Indian steelmakers head northeast under impact of coking coal prices
Flat steel prices in India jumped by nearly 25 per cent in just two months following the Ukraine war.
Flat steel prices in India jumped by nearly 25 per cent in just two months following the Ukraine war. However, subsequently, thanks to a drop in raw material prices, imposition of export duty by the Government of India, and rising stock levels the prices of flat steel cooled off. These prices are set to turn the corner with input costs for Indian producers heading northward. And it does not require any rocket science to understand this.
Mind you that the Indian steel industry imports nearly 90 per cent of its coking coal requirement, majorly from Australia. While their prices were on a declining trend for most of this fiscal, short-term volatility was observed in anticipation of supply chain disruptions. Easing of China's unofficial ban on Australian-origin coal import will not only add to further volatility but also alter the supply chain, yet again. While there are reports that three power plants and one steel player in China have already been given the go-ahead to purchase Australian coal, more entities are likely to be allowed. That's what a recent study by CRISIL Research has suggested.
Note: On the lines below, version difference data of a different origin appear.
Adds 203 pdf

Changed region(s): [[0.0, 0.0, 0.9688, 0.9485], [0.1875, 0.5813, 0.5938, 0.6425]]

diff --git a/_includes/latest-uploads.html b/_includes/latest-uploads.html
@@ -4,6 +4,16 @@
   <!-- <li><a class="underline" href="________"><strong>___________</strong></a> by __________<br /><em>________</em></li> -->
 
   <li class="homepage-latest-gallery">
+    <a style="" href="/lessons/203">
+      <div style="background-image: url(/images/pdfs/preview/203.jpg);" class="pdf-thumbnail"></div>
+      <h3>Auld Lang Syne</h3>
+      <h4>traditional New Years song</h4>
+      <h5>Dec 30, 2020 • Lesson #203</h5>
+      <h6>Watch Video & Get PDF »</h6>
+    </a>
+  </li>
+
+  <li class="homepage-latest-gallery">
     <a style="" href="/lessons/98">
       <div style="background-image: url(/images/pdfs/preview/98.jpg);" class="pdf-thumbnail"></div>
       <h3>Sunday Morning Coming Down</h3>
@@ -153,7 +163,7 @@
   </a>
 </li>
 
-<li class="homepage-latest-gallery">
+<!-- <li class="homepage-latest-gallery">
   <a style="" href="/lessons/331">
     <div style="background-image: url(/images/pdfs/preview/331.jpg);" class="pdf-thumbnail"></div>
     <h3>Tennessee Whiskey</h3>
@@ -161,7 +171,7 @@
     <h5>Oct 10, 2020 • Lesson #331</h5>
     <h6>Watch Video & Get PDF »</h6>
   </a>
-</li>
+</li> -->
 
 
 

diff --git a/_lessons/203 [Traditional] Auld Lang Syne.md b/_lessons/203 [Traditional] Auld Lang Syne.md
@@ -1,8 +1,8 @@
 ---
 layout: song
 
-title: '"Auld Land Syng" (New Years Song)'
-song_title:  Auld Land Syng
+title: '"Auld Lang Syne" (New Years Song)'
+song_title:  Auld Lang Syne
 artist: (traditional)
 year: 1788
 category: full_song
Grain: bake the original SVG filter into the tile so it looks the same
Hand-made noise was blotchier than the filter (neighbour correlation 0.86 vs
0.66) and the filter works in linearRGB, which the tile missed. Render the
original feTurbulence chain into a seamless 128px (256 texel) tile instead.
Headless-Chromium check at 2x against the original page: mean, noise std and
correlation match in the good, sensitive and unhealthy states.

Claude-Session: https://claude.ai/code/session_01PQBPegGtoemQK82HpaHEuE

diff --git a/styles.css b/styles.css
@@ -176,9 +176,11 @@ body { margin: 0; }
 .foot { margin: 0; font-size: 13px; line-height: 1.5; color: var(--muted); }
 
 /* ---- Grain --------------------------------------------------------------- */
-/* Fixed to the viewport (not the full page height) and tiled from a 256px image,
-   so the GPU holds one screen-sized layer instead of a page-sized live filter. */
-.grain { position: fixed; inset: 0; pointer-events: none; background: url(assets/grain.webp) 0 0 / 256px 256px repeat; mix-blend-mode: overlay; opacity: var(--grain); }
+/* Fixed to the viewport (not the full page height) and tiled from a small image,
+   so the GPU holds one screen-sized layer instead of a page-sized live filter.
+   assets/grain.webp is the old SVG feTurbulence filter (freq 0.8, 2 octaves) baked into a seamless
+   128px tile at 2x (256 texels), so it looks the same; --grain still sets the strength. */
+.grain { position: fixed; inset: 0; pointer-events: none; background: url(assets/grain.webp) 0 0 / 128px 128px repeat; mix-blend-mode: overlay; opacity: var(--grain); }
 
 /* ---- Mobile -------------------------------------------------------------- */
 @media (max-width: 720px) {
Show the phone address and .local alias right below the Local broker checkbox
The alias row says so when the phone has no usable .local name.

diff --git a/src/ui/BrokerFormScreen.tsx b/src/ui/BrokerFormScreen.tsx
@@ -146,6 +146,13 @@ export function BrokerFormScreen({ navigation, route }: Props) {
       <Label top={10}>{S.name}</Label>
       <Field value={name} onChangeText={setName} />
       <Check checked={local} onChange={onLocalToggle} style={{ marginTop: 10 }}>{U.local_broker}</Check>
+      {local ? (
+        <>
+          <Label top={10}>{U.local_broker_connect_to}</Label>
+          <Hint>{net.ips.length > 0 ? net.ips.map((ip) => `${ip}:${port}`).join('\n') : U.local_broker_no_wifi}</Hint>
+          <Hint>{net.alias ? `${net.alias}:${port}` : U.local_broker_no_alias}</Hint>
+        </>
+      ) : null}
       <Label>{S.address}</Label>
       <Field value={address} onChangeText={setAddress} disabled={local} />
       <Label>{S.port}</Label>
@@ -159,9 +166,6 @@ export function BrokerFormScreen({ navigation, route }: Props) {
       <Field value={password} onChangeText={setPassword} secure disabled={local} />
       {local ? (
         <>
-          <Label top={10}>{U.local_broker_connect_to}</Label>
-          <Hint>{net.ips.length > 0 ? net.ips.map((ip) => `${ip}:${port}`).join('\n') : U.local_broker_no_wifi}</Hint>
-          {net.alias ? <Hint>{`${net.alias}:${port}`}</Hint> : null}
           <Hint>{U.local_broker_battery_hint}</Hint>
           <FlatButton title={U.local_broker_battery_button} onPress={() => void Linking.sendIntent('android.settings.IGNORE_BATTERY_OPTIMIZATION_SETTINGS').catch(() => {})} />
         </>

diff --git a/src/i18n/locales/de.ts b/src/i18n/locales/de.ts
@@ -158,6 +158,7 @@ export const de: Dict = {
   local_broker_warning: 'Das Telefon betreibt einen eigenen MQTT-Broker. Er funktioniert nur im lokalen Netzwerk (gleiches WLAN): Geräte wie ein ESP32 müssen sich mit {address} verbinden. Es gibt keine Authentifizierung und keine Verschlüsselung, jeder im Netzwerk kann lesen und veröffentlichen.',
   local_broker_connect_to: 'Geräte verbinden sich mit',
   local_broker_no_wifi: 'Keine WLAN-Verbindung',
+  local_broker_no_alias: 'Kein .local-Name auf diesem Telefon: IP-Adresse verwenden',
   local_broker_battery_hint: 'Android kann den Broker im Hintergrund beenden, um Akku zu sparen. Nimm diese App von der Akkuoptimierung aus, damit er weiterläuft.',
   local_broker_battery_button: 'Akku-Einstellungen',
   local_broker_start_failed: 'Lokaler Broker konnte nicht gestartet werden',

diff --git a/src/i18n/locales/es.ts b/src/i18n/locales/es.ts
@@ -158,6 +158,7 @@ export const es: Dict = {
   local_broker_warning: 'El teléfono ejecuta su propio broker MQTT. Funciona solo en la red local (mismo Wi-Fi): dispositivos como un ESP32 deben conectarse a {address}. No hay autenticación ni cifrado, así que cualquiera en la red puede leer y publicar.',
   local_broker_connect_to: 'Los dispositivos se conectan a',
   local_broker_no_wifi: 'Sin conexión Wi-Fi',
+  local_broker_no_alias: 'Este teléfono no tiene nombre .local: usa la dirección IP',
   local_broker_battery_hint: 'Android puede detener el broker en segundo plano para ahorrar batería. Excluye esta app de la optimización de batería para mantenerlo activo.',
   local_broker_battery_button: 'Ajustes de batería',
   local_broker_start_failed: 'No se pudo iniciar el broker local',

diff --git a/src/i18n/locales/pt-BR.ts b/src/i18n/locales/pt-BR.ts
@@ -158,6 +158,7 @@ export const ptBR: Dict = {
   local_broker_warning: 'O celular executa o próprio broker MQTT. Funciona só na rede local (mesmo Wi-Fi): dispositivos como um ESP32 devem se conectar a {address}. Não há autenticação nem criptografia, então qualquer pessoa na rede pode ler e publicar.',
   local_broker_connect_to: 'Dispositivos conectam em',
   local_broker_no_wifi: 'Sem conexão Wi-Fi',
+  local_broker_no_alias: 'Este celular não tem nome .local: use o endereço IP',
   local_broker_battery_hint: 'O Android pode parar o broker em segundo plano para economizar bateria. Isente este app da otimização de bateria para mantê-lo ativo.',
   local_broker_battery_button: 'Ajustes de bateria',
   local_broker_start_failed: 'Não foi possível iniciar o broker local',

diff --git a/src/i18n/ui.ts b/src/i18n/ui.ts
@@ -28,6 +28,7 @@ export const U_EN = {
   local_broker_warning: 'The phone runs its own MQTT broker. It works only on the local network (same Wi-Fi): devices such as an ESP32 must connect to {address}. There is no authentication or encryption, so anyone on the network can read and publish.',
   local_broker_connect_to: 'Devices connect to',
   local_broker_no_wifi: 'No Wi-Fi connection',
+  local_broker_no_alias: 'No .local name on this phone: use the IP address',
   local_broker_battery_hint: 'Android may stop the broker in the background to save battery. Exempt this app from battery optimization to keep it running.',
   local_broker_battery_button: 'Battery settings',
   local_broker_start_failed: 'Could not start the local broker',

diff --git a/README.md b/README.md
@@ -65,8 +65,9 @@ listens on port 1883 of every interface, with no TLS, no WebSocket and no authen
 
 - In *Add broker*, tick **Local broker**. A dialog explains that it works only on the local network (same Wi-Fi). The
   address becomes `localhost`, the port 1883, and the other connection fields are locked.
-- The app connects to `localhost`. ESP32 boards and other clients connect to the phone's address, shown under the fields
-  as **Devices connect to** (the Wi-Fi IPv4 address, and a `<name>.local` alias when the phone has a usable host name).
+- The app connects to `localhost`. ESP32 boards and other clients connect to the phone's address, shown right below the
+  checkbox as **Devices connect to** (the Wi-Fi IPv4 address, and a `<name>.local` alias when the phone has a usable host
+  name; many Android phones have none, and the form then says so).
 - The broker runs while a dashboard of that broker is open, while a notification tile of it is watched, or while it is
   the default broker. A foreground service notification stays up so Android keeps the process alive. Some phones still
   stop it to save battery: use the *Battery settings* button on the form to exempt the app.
One also has to keep in mind that the anticipation of China-Australia coal trade resumption has already driven coking coal prices beyond $300 per tonne by late December. But with the Chinese New Year round the corner, uptick in trade volumes between Australia and China is expected only beyond March. However, major imports by China is anyways unlikely, given Chinese steel mills have already adjusted to Russian and Mongolian coal over the past two years, which comes at a healthy discount compared to Australian coal. CRISIL study predicts that with coal production in Australia is not likely to see any sharp increases due to environmental concerns, coking coal prices are set to stay elevated this year at around the $250-300 mark.
From the steel consumers' point of view, rising input costs has prompted integrated and secondary steel players to announce price hikes across segments over the last two weeks, by Rs 2,000-2,500 per tonne.
It was as if that the rise in coking coal prices was just not enough! Along with coking coal, domestic iron ore prices have also moved up significantly, since the withdrawal of export duty - put to effect last November. Since then, National Mineral Development Corporation (NMDC) has raised prices of iron ore fines by over 30 per cent. Prices are only set to move up further, with expected healthy domestic demand in a pre-election year and improving global iron ore prices, which also rose by 20 per cent over the past two months.
When it comes to long steel prices, prices for secondary players are expected to see a small decline, driven by falling thermal coal prices, which, in turn, will primary drive TMT prices lower by an expected 1-3 per cent next fiscal.
At this outset, as experts are predicting, with coal production unlikely to see any sharp increase in Australia is, coking coal prices are set to stay elevated in 2023 around the $250-300 mark.